Bogg soon met up with his brother, who spent the final days of his service in Vietnam introducing him to the operations of the unit. Prior to his brother’s departure, his brother gave him his M-14 rifle to carry in addition to his flak jacket and other equipment.
Their compound was located near Montagnard villages—an indigenous people of the Central Highlands of Vietnam. According to an article by Amy Fabry accessed through the Defense Media Network, “It is estimated that 40,000 Montagnards served with the U.S. military as soldiers, scouts, and interpreters, and roughly 200,000 Montagnard people perished by 1975.”
Bogg said, “They were super good people, in my opinion, and whenever you went into one of their villages it was like stepping back in time.”
As part of the duties he assumed for his brother when he left Vietnam, Bogg began transporting the Montagnards back to their villages in the evenings after they had spent all day working in various capacities on the Army compound.
Additionally, Bogg explained, he performed duties that included repairing and maintaining the company’s vehicles and was afforded the opportunity to engage in activities ranging from cutting pylons for bridges to learning how to weld.
“We were out in the middle of the jungle and the Vietcong could have overrun our compound anytime they wanted because we were down to around 80 soldiers, but fortunately that never happened,” he said. “It was a pretty laid back bunch in our company but we did our jobs and did them well,” he affirmed.
After nearly 11 months near Ban Me Thuot, Bogg and the soldiers of Company D closed the compound, loaded their equipment on trucks and began a convoy to join the remainder of the 864th Engineer Battalion on an outpost called “Whiskey Mountain”—a “large hill surrounded by rice paddies and jungle”—near Phan Thiet. It was at this new location, Bogg said, that the enemy “really bothered us.”

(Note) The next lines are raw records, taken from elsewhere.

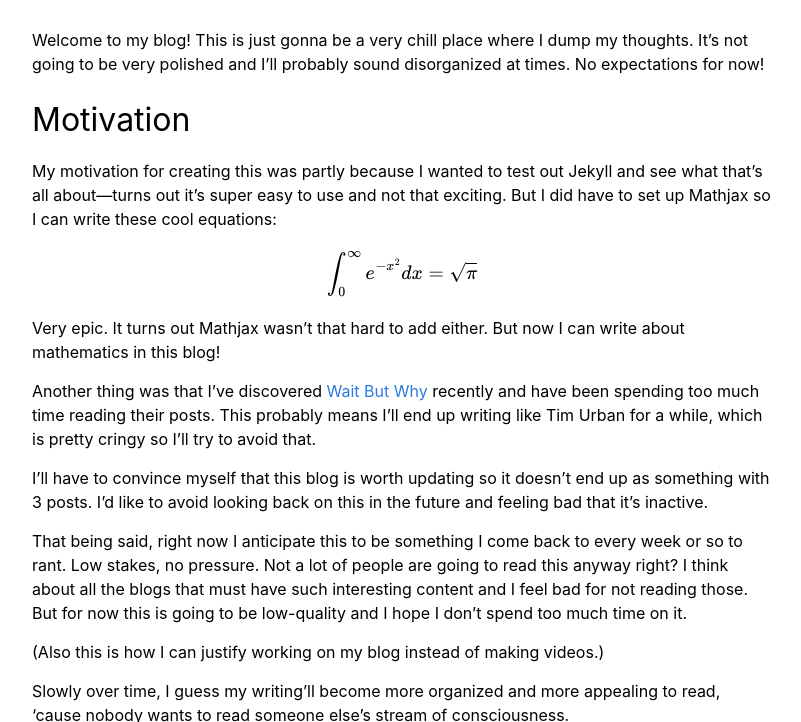
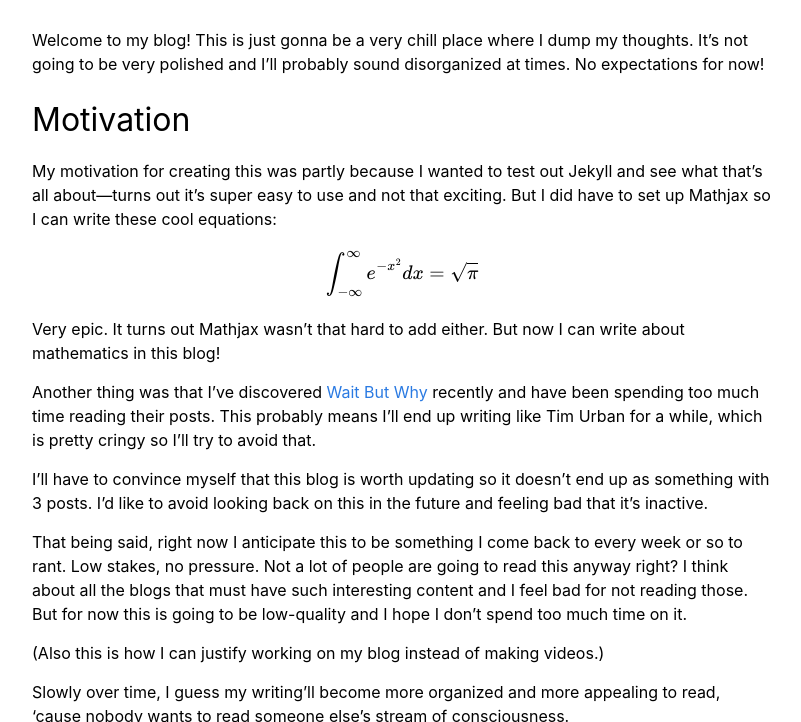
Before and after one commit to womogenes/blog, a Jekyll site: the page built from _posts/2021-04-16-welcome.md, in a window 1280 px wide and 900 px high. Shown: the part 178-900 px from the top of the window, without its empty margins (238-1039 px from the left). Built offline with Jekyll 4.4.1, drawn with Linux system fonts in a browser that asks for light colours.

Commit message:
Fix a math error

```diff
--- a/_posts/2021-04-16-welcome.md
+++ b/_posts/2021-04-16-welcome.md
@@ -10,7 +11,7 @@ Welcome to my blog! This is just gonna be a very chill place where I dump my tho
 My motivation for creating this was partly because I wanted to test out Jekyll and see what that's all about—turns out it's super easy to use and not that exciting. But I did have to set up Mathjax so I can write these cool equations:
 
 $$
-\int_0^{\infty}e^{-x^2}dx = \sqrt{\pi}
+\int_{-\infty}^{\infty}e^{-x^2}dx = \sqrt{\pi}
 $$
 
 Very epic. It turns out Mathjax wasn't that hard to add either. But now I can write about mathematics in this blog!
```
Also changed, not shown: other parts of _posts/2021-04-16-welcome.md (+1 -0 lines), _posts/2021-04-16-my-window.md (+1 -1 lines).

During the convoy to their new duty location, the veteran explained, his company encountered enemy resistance that would essentially define the remainder of his stay in Vietnam.

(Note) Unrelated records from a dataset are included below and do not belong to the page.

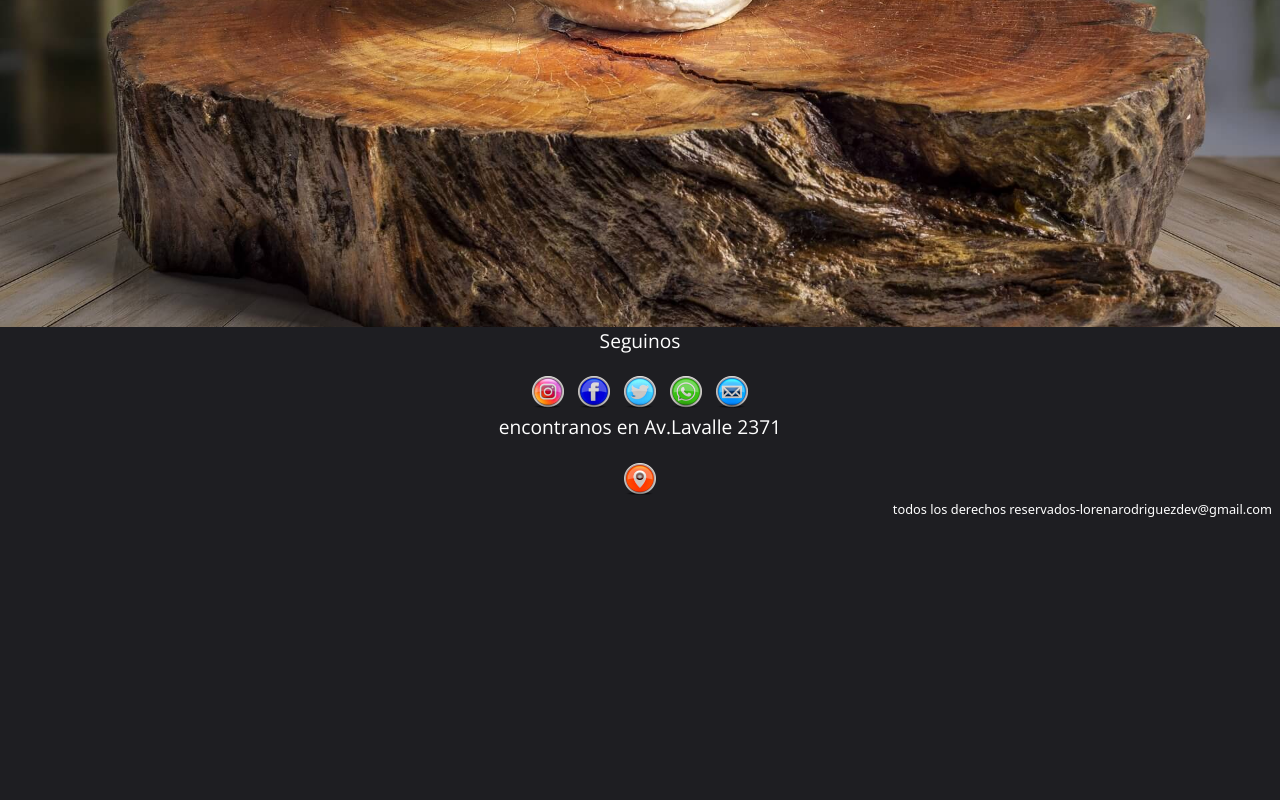
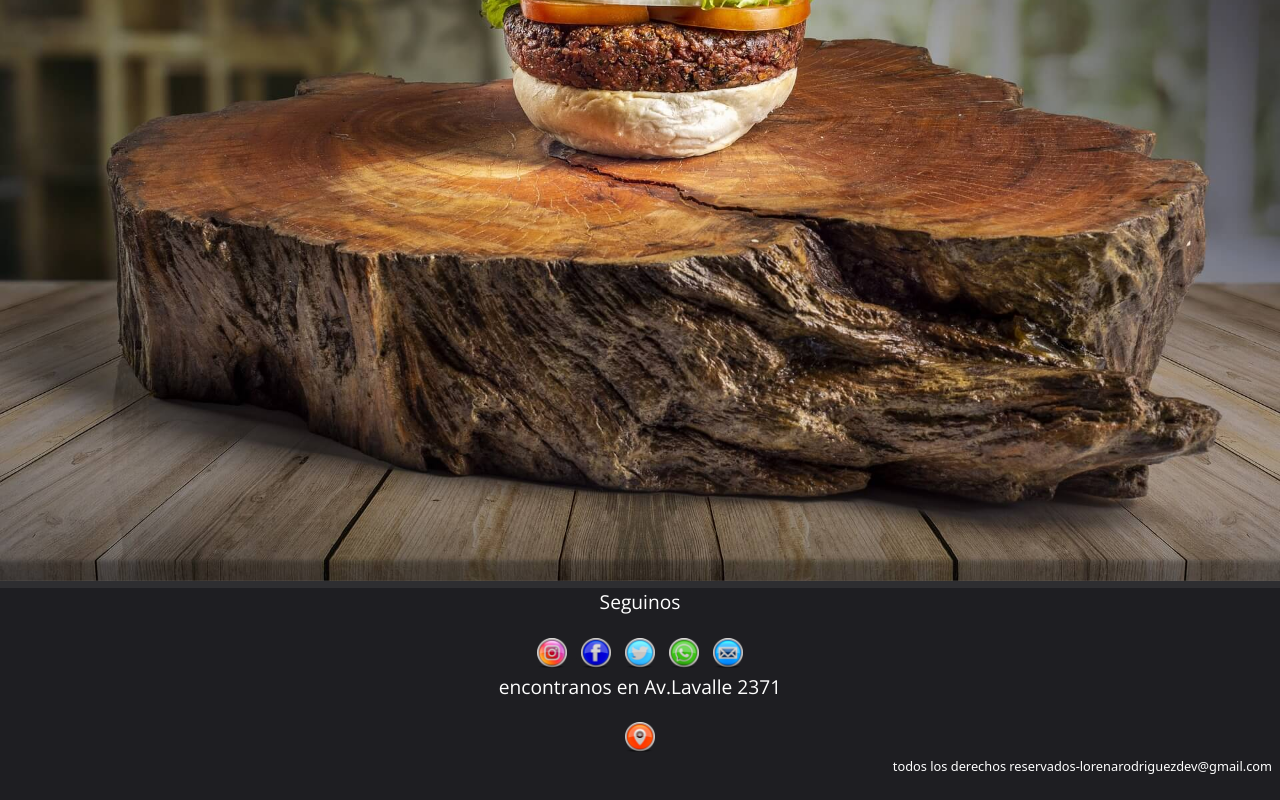
Before and after one commit to RodriguezLorena/commitDelProyectoCoder, a plain HTML site: page morenaRestoBar/index.html in a window 1280 px wide. Shown: the part 502-1302 px from the top of the page. Before the commit the page ends 1045 px from the top, so only its background shows below. Drawn offline with nearby package versions, Linux system fonts and the light colour scheme.

Commit message:
segundo commit:arreglos en proceso

```diff
--- a/morenaRestoBar/index.html
+++ b/morenaRestoBar/index.html
@@ -80,8 +80,10 @@
             <img class="main__imagen" src="./imgPrincipal/principalIndex.jpg" alt="imagen de una hamburguesa">
         </div>
     </main>
+
     <footer class="footer__padre">
         <!--se repite en todas las secciones-->
+       <hr>
         <div class="footer__icono">
             <p>Seguinos</p>
             <a href="#">
--- a/morenaRestoBar/sass/main.scss
+++ b/morenaRestoBar/sass/main.scss
@@ -62,6 +62,7 @@
 }
 
 .sectionNav {
+
   h1 {
 
     color: white;
--- a/morenaRestoBar/sass/parciales/_footer.scss
+++ b/morenaRestoBar/sass/parciales/_footer.scss
@@ -3,7 +3,13 @@
 .footer__padre {
     display: inline;
     width: 100%;
+    hr{
+        background-color: rgb(98, 96, 96);
+        height: 0.5rem;
+        width: 100%;
+        margin: 0%;
 
+    }
 
     .footer__icono {
         text-align: center;
@@ -18,8 +24,8 @@
     }
 
     .footer__img {
-        width: 32px;
-        height: 32px;
+        width: 30px;
+        height: 30px;
         margin: 0.3rem;
     }
 
--- a/morenaRestoBar/sass/parciales/_main.scss
+++ b/morenaRestoBar/sass/parciales/_main.scss
@@ -4,6 +4,7 @@
 
 .main__padre {
     background-color: $fondo;
+
 
     .main__redes {
         width: 30px;
@@ -49,7 +50,6 @@
 
     .main__imagen {
         width: 100%;
-        height: 600px;
         object-fit: cover;
 
         @include movil {
```
Also changed, not shown: morenaRestoBar/css/error.css, morenaRestoBar/css/main.css, 1 other file.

“On the convoy, I rode on a truck with a friend of mine, David Marine,” said Bogg. “I took a picture of (David) with my camera and he asked me to take some more. I told him there would be plenty of time for that later.” With faint hesitance, he added, “We were ambushed shortly after that and David was shot … he died in my arms.”
On another occasion, Bogg was with a group of soldiers on a 5-ton truck traveling in a convoy down a road on Whiskey Mountain when they were hit between the rear wheels with a rocket-propelled grenade. As the veteran recalled, the truck’s driver was able to “hang onto the steering wheel all the way to the bottom of the hill,” making it to a safe location where the vehicle could be repaired.

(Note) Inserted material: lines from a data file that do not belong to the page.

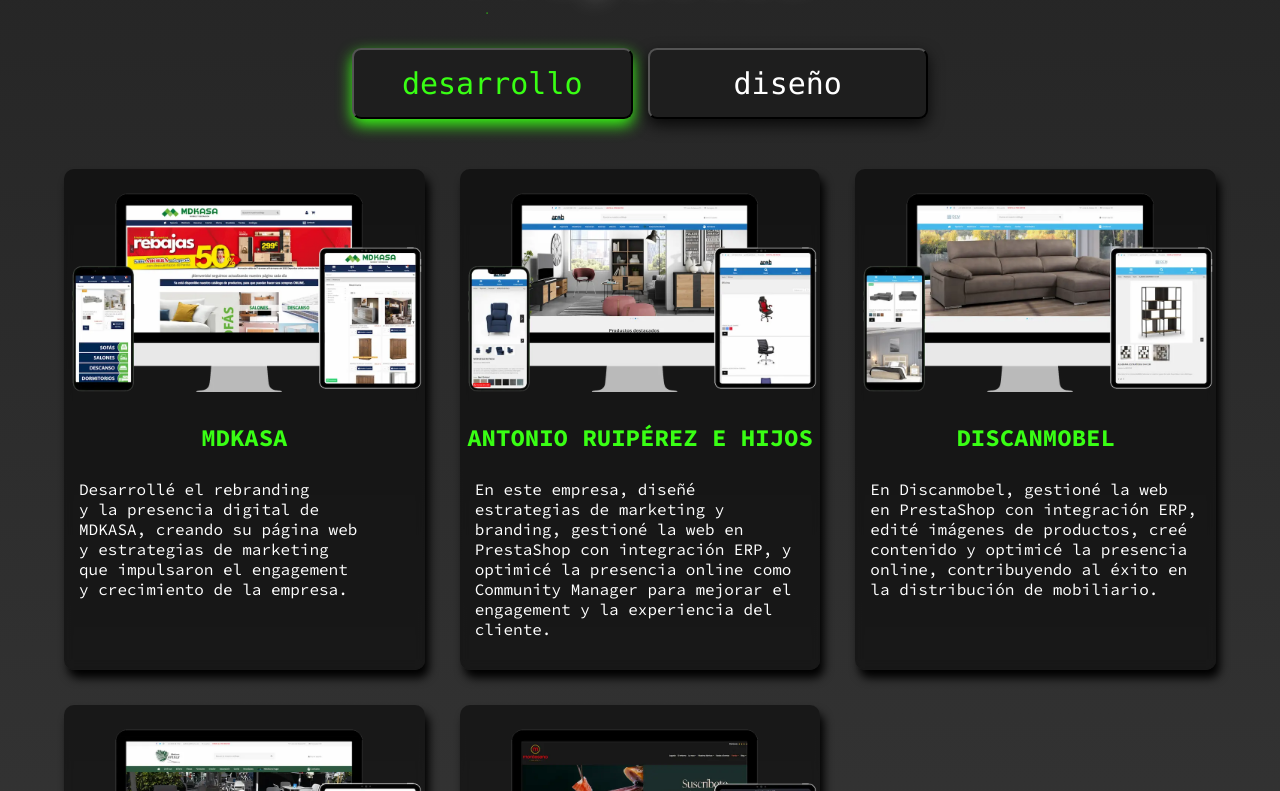
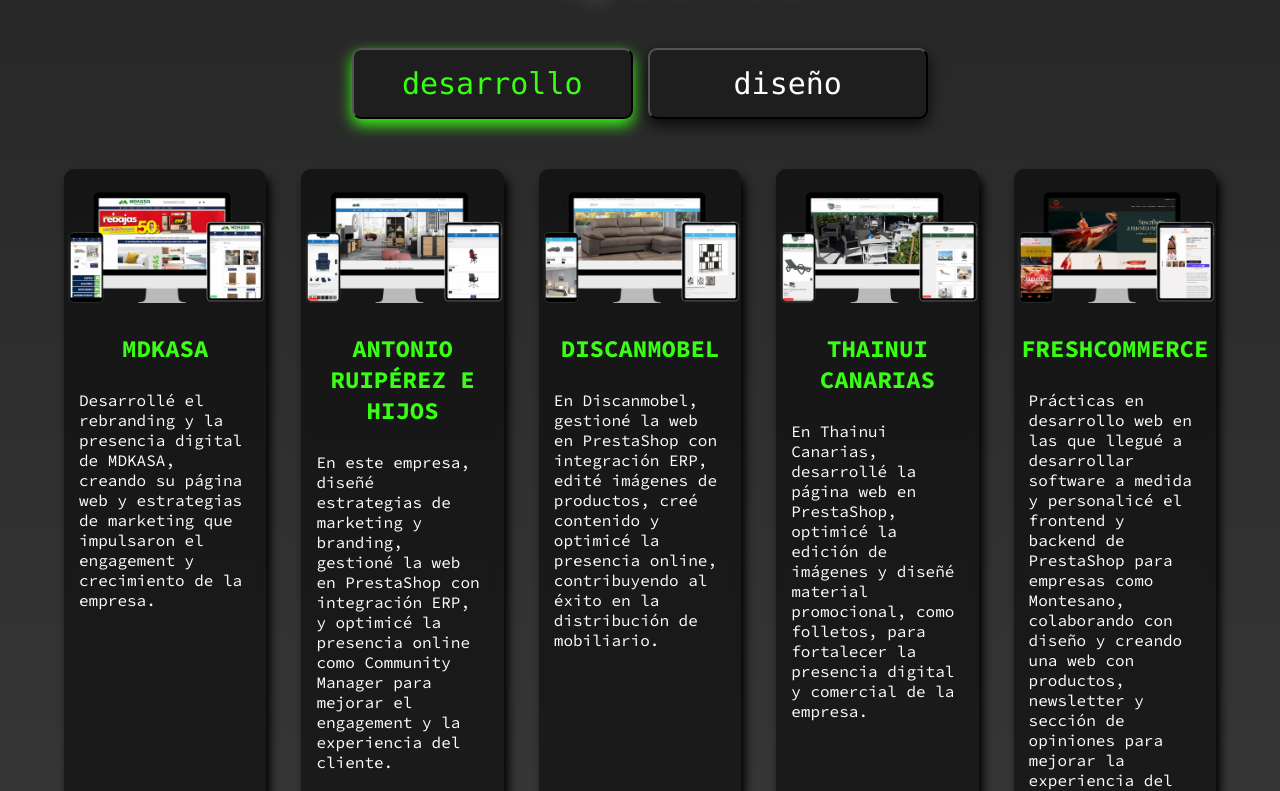
Before and after one commit to YellianAlexis/Portfolio-Web, a React (Vite) app: page / in a window 1280 px wide. Shown: the part 689-1480 px from the top of the page. Built offline with nearby package versions, Linux system fonts and the light colour scheme.

Commit message:
Projects cards code bug fixed

```diff
--- a/src/assets/css/projects.css
+++ b/src/assets/css/projects.css
@@ -72,7 +72,7 @@
 
 .projects__tabContent {
   display: grid;
-  grid-template-columns: repeat(auto-fit, minmax(350px, 1fr));
+  grid-template-columns: repeat(auto-fit, minmax(200px, 1fr));
   gap: 35px;
   width: 100%;
   padding: 50px 0;
```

“That explosion is the reason I wear a hearing aid today,” Bogg noted.
His tour of duty in Vietnam ended in September 1970, at which time he returned to Mid-Missouri. In the years after the war, he married, raised children and enjoyed a lengthy career as the owner of Bogg Steel and Stove. Though now retired, he is a life member of the Veterans of Foreign Wars and serves as senior vice-commander of the local Disabled American Veterans post.
When asked about the most profound moments of the time he spent in the Army during the Vietnam War, Bogg affirmed that his thoughts frequently center on David Marine, and his efforts to provide a sense of closure for the young soldier’s family.
“Several years ago, I was able to track down David Marine’s mother in Tennessee,” Bogg explained. “When I talked to her on the phone, she said that she was in bad health but I remember her asking if her son had suffered when he was killed. I told her ‘no,’ that he had went fast. I then sent her the last picture I took of him but never heard from her again.”
He gently added, “This is the kind of thing that happened to us (in Vietnam) and it just stays with you.”